Dataset excerpts
+++++

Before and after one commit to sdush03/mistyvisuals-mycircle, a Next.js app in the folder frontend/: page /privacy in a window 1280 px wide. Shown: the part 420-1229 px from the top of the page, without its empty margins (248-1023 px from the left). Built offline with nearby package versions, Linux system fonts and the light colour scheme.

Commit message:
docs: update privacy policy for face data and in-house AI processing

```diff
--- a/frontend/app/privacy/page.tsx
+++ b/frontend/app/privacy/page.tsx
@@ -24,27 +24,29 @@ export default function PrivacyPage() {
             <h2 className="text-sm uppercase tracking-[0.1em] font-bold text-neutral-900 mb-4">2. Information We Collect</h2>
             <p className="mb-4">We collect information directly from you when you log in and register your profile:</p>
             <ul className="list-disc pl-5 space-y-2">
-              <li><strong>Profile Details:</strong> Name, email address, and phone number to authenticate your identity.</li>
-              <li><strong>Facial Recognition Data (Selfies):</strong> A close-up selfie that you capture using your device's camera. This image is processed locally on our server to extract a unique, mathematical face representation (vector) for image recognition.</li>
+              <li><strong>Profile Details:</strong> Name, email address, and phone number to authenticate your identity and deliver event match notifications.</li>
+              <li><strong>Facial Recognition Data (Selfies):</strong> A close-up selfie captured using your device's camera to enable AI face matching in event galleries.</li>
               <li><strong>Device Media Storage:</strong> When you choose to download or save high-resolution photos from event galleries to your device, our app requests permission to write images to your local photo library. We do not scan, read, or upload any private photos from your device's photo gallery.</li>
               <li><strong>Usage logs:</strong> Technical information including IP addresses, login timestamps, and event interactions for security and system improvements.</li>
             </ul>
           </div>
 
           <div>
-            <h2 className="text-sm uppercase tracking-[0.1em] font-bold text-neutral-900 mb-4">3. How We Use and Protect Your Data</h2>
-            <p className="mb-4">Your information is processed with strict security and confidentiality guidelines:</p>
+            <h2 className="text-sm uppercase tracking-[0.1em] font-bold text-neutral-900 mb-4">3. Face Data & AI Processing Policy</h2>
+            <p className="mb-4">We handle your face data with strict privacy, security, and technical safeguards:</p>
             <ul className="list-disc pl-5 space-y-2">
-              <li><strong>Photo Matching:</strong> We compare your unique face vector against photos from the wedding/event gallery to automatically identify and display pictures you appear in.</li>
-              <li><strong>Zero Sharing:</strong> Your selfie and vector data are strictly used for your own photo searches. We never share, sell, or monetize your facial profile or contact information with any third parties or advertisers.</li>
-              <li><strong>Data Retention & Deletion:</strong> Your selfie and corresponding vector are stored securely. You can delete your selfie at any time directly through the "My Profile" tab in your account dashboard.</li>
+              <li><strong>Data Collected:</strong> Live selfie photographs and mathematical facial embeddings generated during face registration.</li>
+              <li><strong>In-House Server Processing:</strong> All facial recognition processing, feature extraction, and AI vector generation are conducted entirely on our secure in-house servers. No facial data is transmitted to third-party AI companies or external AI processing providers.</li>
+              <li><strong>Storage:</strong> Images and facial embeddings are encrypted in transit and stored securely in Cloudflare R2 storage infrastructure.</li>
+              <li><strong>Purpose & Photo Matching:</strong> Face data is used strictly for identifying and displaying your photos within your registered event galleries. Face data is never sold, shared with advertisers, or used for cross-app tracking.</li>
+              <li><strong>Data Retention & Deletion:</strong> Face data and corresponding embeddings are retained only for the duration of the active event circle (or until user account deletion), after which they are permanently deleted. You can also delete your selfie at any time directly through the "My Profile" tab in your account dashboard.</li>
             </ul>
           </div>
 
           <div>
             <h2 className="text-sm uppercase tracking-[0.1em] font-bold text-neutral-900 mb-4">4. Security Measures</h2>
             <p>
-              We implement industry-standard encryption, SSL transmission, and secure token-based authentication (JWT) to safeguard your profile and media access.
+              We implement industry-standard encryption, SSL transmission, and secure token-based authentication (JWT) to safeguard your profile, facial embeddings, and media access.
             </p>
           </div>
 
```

+++++

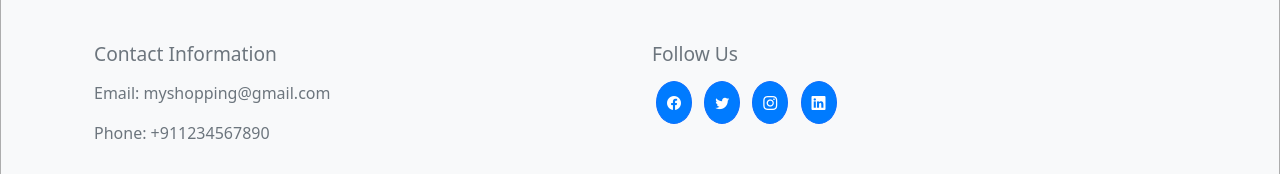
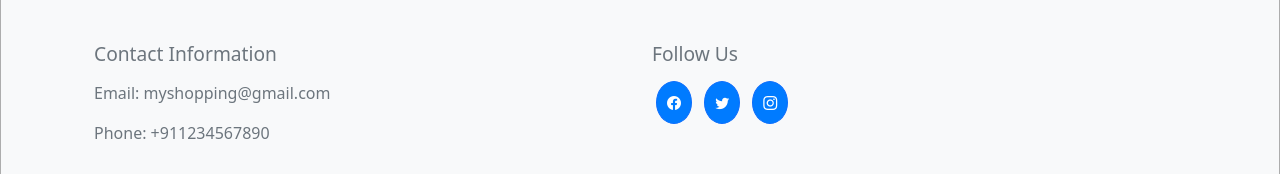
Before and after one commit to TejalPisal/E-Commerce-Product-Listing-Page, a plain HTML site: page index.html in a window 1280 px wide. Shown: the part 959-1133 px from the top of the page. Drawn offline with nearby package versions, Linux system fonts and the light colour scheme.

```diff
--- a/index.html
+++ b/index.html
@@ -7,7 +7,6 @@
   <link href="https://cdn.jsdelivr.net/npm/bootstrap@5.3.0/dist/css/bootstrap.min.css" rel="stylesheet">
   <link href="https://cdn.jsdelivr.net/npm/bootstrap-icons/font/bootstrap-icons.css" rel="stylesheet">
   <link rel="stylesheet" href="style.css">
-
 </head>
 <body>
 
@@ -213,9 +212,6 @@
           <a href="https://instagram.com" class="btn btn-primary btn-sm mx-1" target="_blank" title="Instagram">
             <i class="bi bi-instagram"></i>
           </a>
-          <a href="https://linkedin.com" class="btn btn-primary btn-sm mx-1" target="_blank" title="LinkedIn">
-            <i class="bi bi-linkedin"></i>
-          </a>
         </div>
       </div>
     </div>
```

+++++

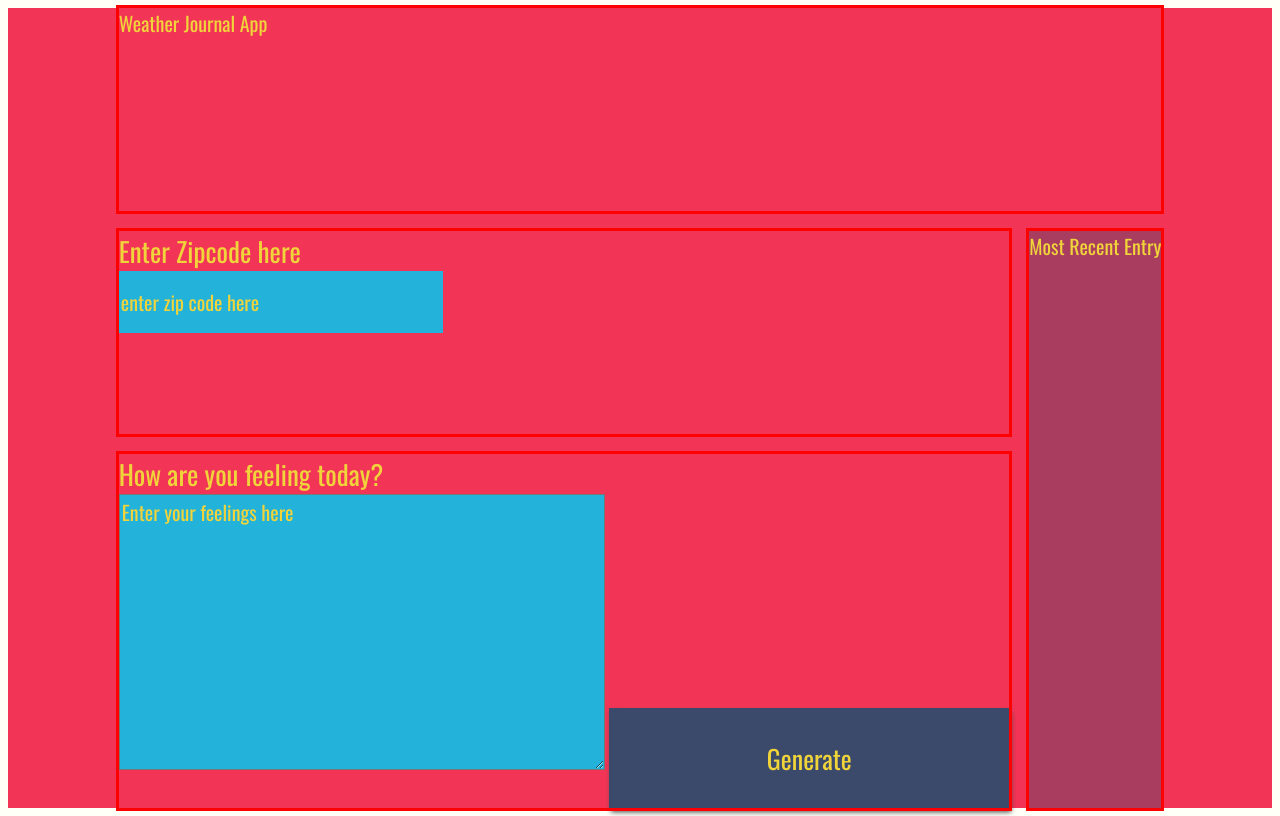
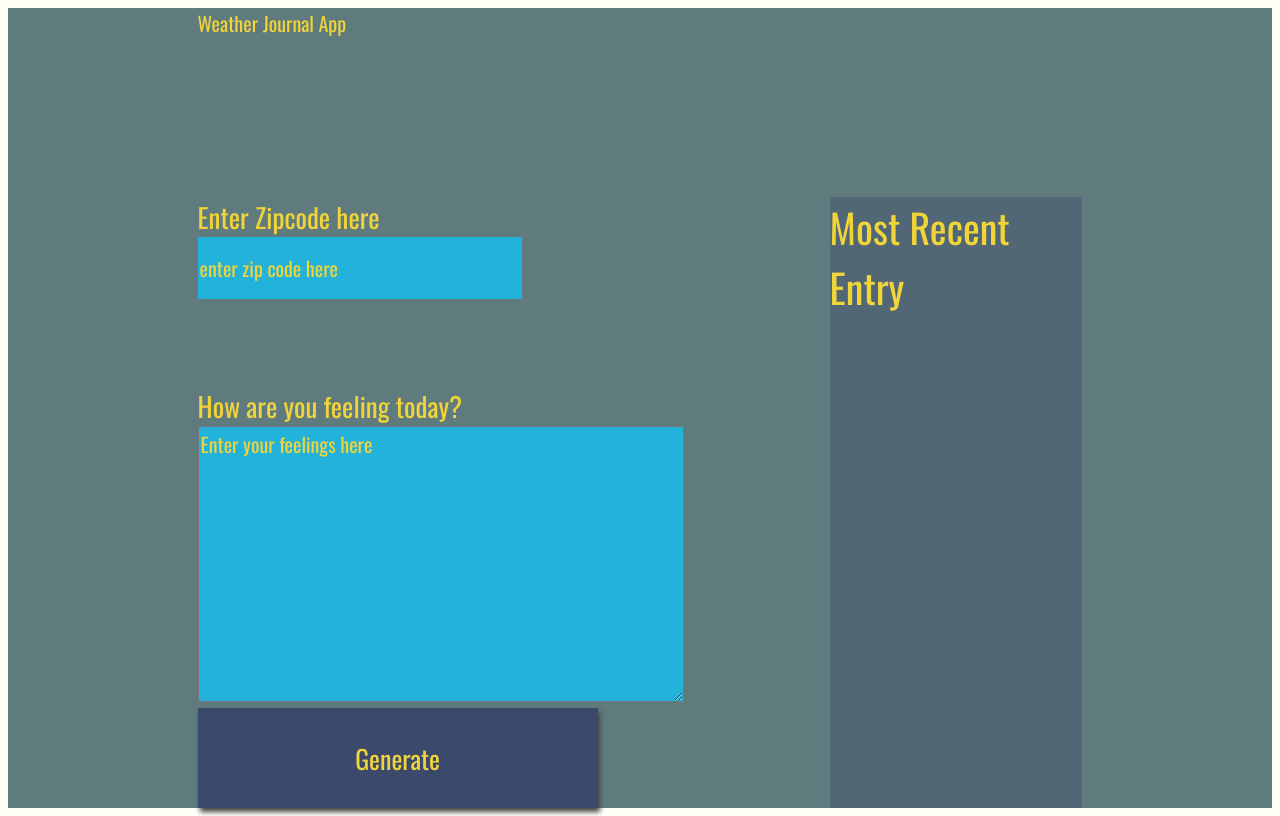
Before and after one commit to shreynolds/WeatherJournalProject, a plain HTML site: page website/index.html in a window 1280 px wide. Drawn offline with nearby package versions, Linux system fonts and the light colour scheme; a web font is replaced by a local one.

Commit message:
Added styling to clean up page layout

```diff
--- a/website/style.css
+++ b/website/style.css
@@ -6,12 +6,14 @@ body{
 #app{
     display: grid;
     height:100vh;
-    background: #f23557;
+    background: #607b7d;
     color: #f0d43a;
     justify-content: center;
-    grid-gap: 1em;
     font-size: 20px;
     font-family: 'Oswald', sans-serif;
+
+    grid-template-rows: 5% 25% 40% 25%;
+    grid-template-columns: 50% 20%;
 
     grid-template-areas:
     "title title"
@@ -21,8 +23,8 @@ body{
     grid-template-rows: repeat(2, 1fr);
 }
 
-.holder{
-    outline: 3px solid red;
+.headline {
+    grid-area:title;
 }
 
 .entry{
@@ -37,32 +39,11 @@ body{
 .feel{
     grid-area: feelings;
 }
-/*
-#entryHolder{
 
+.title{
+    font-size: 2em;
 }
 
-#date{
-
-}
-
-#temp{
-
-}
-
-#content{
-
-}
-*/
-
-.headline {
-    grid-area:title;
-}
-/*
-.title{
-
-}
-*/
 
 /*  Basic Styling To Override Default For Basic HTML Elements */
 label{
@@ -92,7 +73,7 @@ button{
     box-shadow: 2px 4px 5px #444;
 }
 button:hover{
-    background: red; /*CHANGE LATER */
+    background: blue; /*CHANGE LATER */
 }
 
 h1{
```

+++++

▶ _What you are asked to do_: Go through the data, and copy each line in which the word "frontend" appears.

▶ _Answer to the problem_:
Before and after one commit to sdush03/mistyvisuals-mycircle, a Next.js app in the folder frontend/: page /privacy in a window 1280 px wide. Shown: the part 420-1229 px from the top of the page, without its empty margins (248-1023 px from the left). Built offline with nearby package versions, Linux system fonts and the light colour scheme.
--- a/frontend/app/privacy/page.tsx
+++ b/frontend/app/privacy/page.tsx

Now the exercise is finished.